PROBLEM => The exercise asks you to copy every line below in which "string" appears.

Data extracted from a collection
[Start of Attachment]

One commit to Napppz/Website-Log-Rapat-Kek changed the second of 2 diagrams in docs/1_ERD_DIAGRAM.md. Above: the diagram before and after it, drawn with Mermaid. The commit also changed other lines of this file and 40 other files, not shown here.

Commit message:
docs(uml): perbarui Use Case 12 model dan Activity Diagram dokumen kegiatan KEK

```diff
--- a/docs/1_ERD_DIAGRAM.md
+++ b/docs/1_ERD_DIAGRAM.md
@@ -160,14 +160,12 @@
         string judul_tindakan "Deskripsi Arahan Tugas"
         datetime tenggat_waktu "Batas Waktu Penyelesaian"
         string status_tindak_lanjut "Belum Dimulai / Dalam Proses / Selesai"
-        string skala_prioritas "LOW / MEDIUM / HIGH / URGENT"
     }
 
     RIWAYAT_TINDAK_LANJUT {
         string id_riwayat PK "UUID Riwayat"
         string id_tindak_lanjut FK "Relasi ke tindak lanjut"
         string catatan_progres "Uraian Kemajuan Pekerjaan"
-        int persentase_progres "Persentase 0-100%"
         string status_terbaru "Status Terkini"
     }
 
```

[End of Attachment]

ANSWER BOX =>
         string judul_tindakan "Deskripsi Arahan Tugas"
         string status_tindak_lanjut "Belum Dimulai / Dalam Proses / Selesai"
-        string skala_prioritas "LOW / MEDIUM / HIGH / URGENT"
         string id_riwayat PK "UUID Riwayat"
         string id_tindak_lanjut FK "Relasi ke tindak lanjut"
         string catatan_progres "Uraian Kemajuan Pekerjaan"
         string status_terbaru "Status Terkini"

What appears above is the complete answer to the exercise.